Stuffy and Pretentious

One of the mantras I find over and over on the web is Get Music Out Of The Stuffy Concert Halls And Into Alternative Venues.

I understand where this sentiment is coming from, but I have a contra-indicative anecdote.

One of my grad students did his undergraduate work at a school that focuses on preparing students for success in the commercial field. He attended a concert here in our Watson Hall for the first time last week. He was blown away by the experience of sitting in a venue in which hundreds of people were focused entirely on the music. After playing jazz and rock in clubs, bars, etc., he had become used to hearing the end of everything he played merge into the ambient noise of the setting. Sometimes the audience noise was a little more than ambient, and the music was drowned out entirely.

At the concert here, he was completely floored to see all of these people sitting in stunned silence at the conclusion of a piece, followed by enthusiastic ovations. It was his first experience with a Classical concert audience, and he was hooked.

We have to keep in mind that concert halls are built for the enjoyment of music, as opposed to other venues with other priorities. There is something to be said for an environment that supports listening to music in all of its detail and all of its glory.
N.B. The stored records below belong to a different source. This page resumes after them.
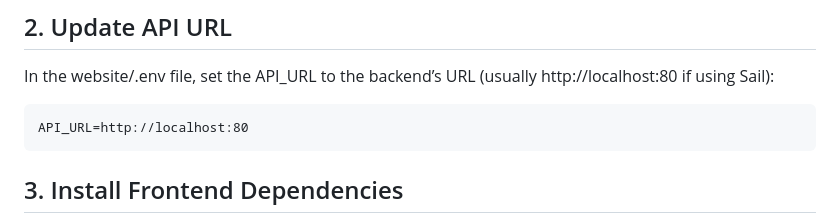
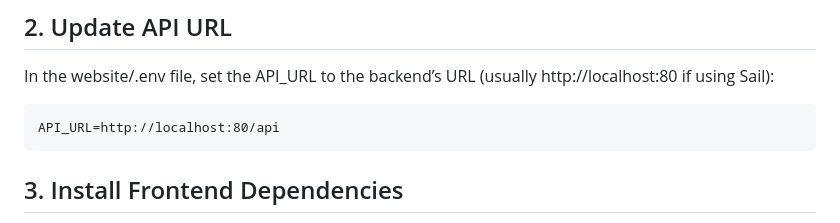
Before and after one commit to Sindhani/blog-app, a Markdown page: README.md, the part around the change. GitHub-like rendering.

````diff
--- a/README.md
+++ b/README.md
@@ -147,7 +147,7 @@ cd website
 In the website/.env file, set the API_URL to the backend’s URL (usually http://localhost:80 if using Sail):
 
 ```dotenv
-API_URL=http://localhost:80
+API_URL=http://localhost:80/api
 ```
 
 ## 3. Install Frontend Dependencies
````
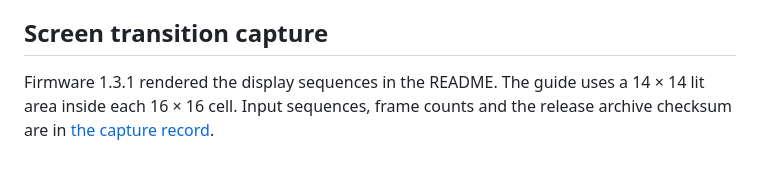
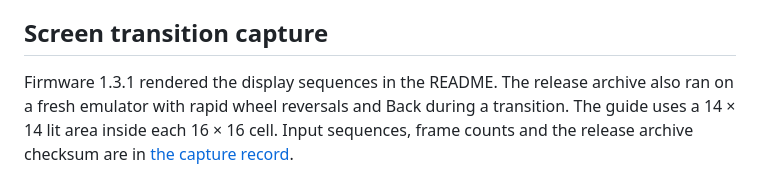
Before and after one commit to ncoooooper/busybar-signal-sprint, a Markdown page: EMULATOR-QA.md, the part around the change. GitHub-like rendering.

```diff
--- a/EMULATOR-QA.md
+++ b/EMULATOR-QA.md
@@ -6,4 +6,4 @@ Two interactions were captured on firmware 1.3.1. Device controls. Back exited t
 
 ## Screen transition capture
 
-Firmware 1.3.1 rendered the display sequences in the README. The guide uses a 14 × 14 lit area inside each 16 × 16 cell. Input sequences, frame counts and the release archive checksum are in [the capture record](media/screen-transitions.json).
+Firmware 1.3.1 rendered the display sequences in the README. The release archive also ran on a fresh emulator with rapid wheel reversals and Back during a transition. The guide uses a 14 × 14 lit area inside each 16 × 16 cell. Input sequences, frame counts and the release archive checksum are in [the capture record](media/screen-transitions.json).
```
Also changed, not shown: README.md (+6 -0 lines), media/guide/false-start.gif (added), 7 other files.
And is it just me, or has anyone else ever been to a club that was stuffy and pretentious?